Page 160 - Wouldst softly speak, and stroke my head and smile) Could those few pleasant hours again appear, Might one wish bring them, would I wish them here? I would not trust my heart — the dear delight Seems so to be desired, perhaps I might.
Page 158 - I heard the bell toll'd' on thy burial day, I saw the hearse that bore thee slow away, And, turning from my nursery window, drew A long, long sigh, and wept a last adieu ! But was it such ? — It was.
Page 158 - But gladly, as the precept were her own: And, while that face renews my filial grief, Fancy shall weave a charm for my relief, Shall steep me in Elysian reverie, A momentary dream that thou art she. My mother! when I learned that thou wast dead, Say, wast thou conscious of the tears I shed? Hovered thy spirit o'er thy sorrowing son, Wretch even then, life's journey just begun? Perhaps thou gavest me, though unfelt, a kiss: Perhaps a tear, if souls can weep in bliss — Ah, that maternal smile! it...
Page 160 - I would not trust my heart — the dear delight Seems so to be desired, perhaps I might — But no — what here we call our life is such, So little to be loved, and thou so much, That I should ill requite thee to constrain Thy unbound spirit into bonds again.
Page 157 - With me but roughly since I heard thee last. Those lips are thine — thy own sweet smile I see, The same that oft in childhood solaced me ; Voice only fails, else how distinct they say, " Grieve not, my child, chase all thy fears away...
Page 159 - Thy nightly visits to my chamber made, That thou mightst know me safe and warmly laid; Thy morning bounties ere I left my home, The biscuit, or...
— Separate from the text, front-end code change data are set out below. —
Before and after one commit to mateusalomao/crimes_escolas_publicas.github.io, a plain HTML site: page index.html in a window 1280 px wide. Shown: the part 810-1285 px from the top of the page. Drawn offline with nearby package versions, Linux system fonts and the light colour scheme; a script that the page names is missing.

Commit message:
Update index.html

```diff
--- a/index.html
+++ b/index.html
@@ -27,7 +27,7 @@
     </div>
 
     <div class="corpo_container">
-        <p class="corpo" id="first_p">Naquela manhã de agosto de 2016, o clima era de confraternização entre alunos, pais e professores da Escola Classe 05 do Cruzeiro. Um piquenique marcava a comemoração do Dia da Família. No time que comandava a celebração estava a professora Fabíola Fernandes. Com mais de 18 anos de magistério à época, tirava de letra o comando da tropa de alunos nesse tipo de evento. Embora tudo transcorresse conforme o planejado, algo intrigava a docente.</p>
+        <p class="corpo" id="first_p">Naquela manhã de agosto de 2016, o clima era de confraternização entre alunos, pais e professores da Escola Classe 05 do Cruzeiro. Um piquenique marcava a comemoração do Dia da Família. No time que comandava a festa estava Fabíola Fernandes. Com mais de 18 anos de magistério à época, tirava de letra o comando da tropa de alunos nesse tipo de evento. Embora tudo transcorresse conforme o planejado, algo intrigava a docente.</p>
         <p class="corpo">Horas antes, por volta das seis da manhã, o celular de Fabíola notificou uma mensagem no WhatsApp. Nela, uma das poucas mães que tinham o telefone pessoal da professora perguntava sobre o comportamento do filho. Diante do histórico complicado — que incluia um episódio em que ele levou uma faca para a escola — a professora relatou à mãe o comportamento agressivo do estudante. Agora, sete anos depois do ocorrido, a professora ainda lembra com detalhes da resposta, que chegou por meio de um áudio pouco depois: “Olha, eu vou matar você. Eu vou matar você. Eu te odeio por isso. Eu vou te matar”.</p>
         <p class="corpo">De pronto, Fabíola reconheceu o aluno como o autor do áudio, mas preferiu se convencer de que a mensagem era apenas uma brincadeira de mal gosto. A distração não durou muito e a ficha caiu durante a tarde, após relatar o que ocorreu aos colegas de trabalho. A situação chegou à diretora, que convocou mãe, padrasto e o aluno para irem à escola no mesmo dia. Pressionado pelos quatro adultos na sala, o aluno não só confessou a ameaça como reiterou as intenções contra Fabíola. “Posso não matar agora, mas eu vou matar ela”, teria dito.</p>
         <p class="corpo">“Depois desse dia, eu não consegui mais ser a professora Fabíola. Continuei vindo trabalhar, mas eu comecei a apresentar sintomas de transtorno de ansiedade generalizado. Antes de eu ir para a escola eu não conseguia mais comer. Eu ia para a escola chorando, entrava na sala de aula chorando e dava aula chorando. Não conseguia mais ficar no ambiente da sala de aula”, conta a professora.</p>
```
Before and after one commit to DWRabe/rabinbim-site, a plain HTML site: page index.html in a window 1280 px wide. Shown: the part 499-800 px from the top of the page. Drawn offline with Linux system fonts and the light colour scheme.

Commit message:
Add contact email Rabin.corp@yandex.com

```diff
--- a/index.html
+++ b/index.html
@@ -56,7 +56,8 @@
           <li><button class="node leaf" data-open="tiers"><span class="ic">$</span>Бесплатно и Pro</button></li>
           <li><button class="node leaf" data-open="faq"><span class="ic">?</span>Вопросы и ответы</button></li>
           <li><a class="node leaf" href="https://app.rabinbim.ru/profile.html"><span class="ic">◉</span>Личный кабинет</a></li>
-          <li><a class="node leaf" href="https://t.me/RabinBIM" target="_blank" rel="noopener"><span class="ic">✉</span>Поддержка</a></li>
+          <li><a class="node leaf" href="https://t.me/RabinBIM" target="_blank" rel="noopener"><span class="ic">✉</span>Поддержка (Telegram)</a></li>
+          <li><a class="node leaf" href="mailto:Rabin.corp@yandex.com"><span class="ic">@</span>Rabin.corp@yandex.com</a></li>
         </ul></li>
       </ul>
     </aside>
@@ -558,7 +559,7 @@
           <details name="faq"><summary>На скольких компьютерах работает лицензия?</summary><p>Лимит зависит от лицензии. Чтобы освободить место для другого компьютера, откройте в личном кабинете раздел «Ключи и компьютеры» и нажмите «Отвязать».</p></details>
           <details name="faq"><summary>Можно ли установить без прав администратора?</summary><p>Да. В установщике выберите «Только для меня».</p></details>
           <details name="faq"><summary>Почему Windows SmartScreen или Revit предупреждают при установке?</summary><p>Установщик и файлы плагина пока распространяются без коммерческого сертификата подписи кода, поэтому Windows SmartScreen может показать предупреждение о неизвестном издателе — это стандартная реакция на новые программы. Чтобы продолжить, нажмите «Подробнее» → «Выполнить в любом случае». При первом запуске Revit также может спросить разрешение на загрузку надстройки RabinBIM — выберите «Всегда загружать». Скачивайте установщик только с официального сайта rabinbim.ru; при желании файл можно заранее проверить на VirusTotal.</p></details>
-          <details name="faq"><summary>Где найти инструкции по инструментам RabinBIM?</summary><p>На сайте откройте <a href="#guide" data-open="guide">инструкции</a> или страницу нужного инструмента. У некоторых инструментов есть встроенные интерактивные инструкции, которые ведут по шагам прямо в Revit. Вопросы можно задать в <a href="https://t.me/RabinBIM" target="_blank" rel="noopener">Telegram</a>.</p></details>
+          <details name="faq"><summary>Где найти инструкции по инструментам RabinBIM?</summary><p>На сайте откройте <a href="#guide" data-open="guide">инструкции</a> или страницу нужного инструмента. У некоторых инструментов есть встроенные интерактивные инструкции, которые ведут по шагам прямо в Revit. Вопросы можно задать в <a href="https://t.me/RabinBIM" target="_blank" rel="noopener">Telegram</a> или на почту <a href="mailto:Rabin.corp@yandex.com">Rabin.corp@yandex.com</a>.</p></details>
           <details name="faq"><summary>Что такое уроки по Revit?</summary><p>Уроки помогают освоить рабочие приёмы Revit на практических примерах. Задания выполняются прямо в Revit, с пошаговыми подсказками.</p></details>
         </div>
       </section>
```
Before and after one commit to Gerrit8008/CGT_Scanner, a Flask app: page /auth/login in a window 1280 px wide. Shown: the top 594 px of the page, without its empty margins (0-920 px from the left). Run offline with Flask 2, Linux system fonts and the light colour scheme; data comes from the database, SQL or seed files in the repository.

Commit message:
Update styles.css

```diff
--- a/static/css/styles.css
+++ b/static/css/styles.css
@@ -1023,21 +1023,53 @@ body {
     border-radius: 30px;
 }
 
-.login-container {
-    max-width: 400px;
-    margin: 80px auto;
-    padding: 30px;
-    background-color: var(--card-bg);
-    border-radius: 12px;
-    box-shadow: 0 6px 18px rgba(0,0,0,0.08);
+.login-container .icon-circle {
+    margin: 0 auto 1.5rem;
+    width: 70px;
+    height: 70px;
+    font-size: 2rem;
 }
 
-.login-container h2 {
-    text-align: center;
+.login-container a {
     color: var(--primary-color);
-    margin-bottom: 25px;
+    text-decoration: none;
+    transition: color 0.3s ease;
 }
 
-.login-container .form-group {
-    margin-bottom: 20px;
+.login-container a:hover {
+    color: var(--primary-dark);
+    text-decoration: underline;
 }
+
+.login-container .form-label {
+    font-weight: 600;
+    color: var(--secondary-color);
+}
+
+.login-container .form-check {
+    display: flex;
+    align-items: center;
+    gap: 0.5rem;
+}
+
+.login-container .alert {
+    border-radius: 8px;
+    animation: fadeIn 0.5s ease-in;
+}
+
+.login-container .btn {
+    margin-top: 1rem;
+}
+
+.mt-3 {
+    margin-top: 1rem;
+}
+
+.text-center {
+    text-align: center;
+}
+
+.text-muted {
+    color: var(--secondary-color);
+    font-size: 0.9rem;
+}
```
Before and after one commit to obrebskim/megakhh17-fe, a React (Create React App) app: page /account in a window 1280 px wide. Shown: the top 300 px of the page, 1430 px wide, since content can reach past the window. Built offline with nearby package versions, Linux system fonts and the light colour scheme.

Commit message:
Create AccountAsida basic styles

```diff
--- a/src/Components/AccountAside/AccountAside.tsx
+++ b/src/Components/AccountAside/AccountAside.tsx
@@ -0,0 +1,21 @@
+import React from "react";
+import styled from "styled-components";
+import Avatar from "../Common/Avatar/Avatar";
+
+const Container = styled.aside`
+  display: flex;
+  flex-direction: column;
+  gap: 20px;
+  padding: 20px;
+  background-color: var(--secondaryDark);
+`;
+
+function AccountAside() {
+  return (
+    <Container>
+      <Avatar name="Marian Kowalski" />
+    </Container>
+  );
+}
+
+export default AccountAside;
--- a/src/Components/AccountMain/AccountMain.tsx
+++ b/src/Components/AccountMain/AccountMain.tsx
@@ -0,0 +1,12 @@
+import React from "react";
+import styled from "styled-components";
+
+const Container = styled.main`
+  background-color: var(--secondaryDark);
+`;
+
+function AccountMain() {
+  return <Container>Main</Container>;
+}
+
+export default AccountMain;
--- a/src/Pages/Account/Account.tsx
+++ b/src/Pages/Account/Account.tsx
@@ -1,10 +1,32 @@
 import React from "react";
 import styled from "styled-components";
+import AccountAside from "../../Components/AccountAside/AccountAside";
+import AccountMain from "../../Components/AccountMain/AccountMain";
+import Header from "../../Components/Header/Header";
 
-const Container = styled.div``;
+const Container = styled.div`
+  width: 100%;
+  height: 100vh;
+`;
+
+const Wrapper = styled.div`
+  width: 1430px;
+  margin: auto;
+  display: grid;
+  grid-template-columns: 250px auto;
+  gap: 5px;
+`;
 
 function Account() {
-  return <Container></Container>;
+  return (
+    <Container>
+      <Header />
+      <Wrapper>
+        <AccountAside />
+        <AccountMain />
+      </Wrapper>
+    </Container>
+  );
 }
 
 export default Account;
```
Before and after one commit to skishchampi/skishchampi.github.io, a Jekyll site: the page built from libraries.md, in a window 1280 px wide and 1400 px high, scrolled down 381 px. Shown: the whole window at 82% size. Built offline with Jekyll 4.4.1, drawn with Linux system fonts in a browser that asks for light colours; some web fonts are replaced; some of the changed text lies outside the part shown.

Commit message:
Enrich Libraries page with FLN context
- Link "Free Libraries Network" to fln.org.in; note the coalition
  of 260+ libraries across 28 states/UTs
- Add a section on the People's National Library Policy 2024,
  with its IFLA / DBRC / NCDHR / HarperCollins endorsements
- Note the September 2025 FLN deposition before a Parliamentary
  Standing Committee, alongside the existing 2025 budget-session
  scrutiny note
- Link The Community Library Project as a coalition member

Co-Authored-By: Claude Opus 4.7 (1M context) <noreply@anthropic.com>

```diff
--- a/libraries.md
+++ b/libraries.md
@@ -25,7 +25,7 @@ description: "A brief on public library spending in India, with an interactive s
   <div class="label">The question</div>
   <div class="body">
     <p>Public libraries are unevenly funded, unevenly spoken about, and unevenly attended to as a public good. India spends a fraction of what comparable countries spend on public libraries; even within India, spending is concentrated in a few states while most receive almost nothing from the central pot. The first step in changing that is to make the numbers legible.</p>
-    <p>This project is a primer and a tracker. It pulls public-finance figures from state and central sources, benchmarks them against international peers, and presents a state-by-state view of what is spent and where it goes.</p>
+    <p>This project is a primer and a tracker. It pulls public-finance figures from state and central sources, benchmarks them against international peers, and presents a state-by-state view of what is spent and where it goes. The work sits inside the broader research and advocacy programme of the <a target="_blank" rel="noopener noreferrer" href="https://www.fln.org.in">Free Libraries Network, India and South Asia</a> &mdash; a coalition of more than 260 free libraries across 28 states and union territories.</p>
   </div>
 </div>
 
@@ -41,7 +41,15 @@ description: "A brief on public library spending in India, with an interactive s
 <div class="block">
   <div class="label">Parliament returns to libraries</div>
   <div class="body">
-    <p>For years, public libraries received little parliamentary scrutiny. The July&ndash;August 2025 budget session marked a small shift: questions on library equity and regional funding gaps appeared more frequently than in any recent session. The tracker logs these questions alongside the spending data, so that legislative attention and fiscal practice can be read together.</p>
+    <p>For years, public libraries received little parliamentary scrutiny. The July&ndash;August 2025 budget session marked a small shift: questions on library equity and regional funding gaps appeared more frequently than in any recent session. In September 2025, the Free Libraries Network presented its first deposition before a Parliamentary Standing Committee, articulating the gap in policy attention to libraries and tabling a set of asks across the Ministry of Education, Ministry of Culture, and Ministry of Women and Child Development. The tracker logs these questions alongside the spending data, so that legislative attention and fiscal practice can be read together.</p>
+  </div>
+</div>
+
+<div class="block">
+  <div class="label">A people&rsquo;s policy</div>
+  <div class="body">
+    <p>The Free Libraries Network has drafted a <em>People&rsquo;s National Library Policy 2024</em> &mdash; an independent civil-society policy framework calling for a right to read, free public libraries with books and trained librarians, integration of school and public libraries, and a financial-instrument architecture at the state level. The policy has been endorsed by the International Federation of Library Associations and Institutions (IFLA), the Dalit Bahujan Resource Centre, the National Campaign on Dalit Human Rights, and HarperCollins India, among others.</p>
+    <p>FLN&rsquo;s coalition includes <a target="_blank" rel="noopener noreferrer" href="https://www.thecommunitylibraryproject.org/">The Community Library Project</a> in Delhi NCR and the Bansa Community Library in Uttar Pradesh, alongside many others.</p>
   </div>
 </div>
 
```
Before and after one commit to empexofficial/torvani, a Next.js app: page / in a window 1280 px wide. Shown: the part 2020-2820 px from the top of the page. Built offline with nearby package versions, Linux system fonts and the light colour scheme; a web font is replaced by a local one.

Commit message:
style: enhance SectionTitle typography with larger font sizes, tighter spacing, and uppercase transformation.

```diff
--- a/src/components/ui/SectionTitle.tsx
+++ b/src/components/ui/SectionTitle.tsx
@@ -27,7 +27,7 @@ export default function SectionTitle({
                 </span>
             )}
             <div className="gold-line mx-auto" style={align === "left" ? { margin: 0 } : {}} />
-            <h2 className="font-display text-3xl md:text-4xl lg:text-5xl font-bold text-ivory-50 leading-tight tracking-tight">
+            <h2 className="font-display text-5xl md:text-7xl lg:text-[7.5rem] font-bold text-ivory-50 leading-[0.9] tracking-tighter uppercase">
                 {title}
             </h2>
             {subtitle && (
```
Page 159 - I less deplored thee, ne'er forgot Where once we dwelt our name is heard no more, Children not thine have trod my nursery floor ; And where the gardener Robin, day by day, Drew me to school along the public way, Delighted with my bauble coach, and wrapt In scarlet mantle warm, and velvet capt, 'Tis now become a history little known, That once we called the pastoral house our own.
Page 44 - Lo! where this silent marble weeps, A Friend, a Wife, a Mother sleeps: A Heart, within whose sacred cell The peaceful Virtues lov'd to dwell. Affection warm, and Faith sincere, And soft Humanity were there. In agony, in death resign'd, She felt the Wound she left behind.